◆ Data to process:

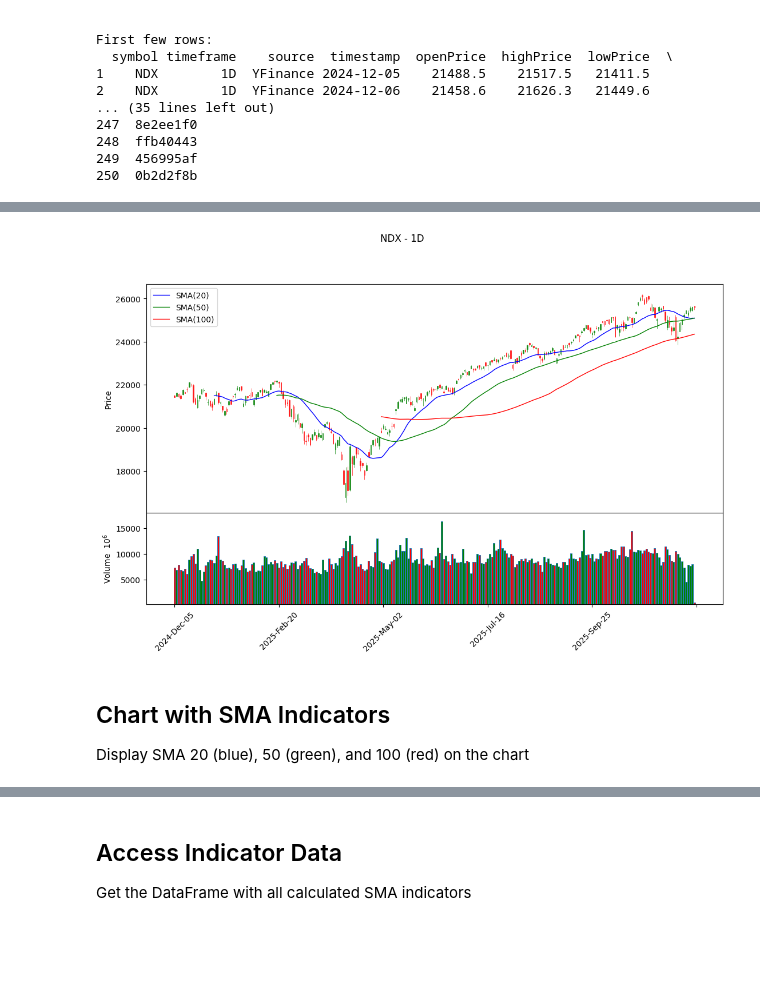
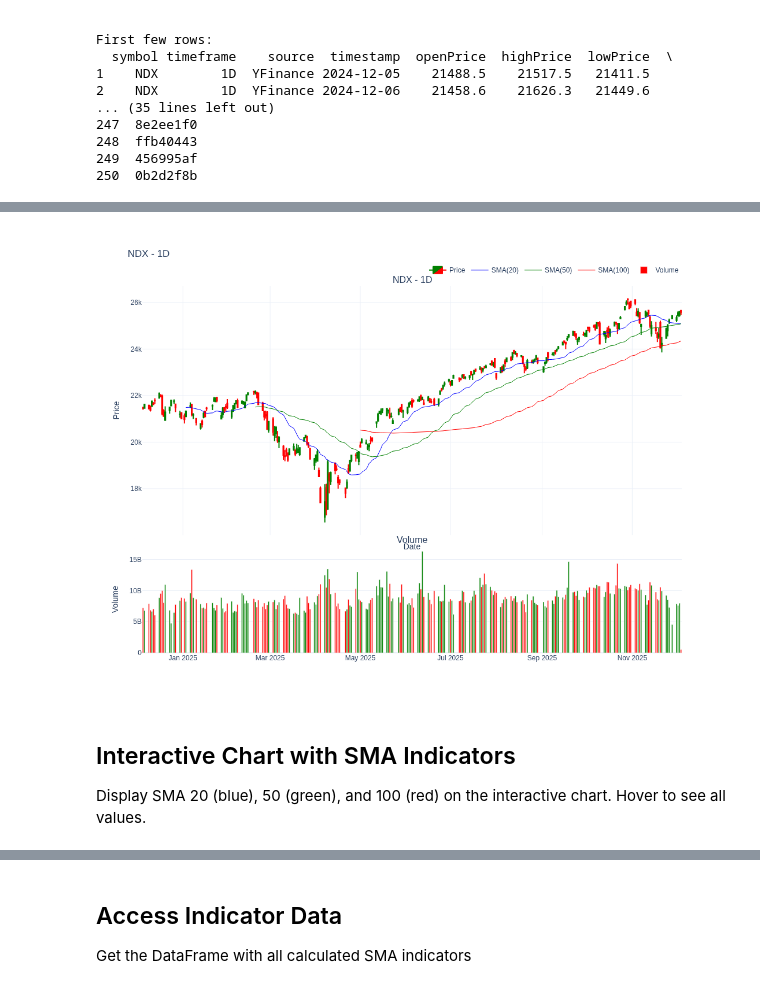
Before and after one commit to Louack/ig-trading, a Jupyter notebook: notebooks/basic_visualization.ipynb, the cells around one changed output, grey strips where cells are left out. Saved outputs shown, nothing was run; the diff lists cells and outputs as text; code cells hidden in the pictures; blank space fills up the shorter version.

```diff
--- a/notebooks/basic_visualization.ipynb
+++ b/notebooks/basic_visualization.ipynb
@@ -109,5 +109,5 @@ Create a basic candlestick chart
 # %%
 if df is not None:
-    chart = Chart(df, symbol=symbol, timeframe=timeframe)
-    chart.plot(type="candle", volume=True, figsize=(14, 8))
+    chart = InteractiveChart(df, symbol=symbol, timeframe=timeframe)
+    chart.plot(type="candle", volume=True, figsize=(1400, 800))
 # %% [output]
@@ -119,15 +119,15 @@ Add Simple Moving Averages (SMA 20, 50, 100) with different colors
 # %%
 if df is not None:
-    chart = Chart(df, symbol=symbol, timeframe=timeframe)
+    chart = InteractiveChart(df, symbol=symbol, timeframe=timeframe)
     chart.add_indicator(SMA(period=20, color="blue"))
     chart.add_indicator(SMA(period=50, color="green"))
     chart.add_indicator(SMA(period=100, color="red"))
-    chart.plot(type="candle", volume=True, figsize=(14, 8))
+    chart.plot(type="candle", volume=True, figsize=(1400, 800))
 # %% [output]
-[figure, old version]
+[figure, new version]
 # %% [markdown]
-## Chart with SMA Indicators
+## Interactive Chart with SMA Indicators
 
-Display SMA 20 (blue), 50 (green), and 100 (red) on the chart
+Display SMA 20 (blue), 50 (green), and 100 (red) on the interactive chart. Hover to see all values.
 # %%
 if df is not None:
```
Also changed, not shown: parts of 13 cells of this notebook, 5 other files.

◆ Work to complete: Copy out every line of the data that includes the word "period".

◆ Result:
     chart.add_indicator(SMA(period=20, color="blue"))
     chart.add_indicator(SMA(period=50, color="green"))
     chart.add_indicator(SMA(period=100, color="red"))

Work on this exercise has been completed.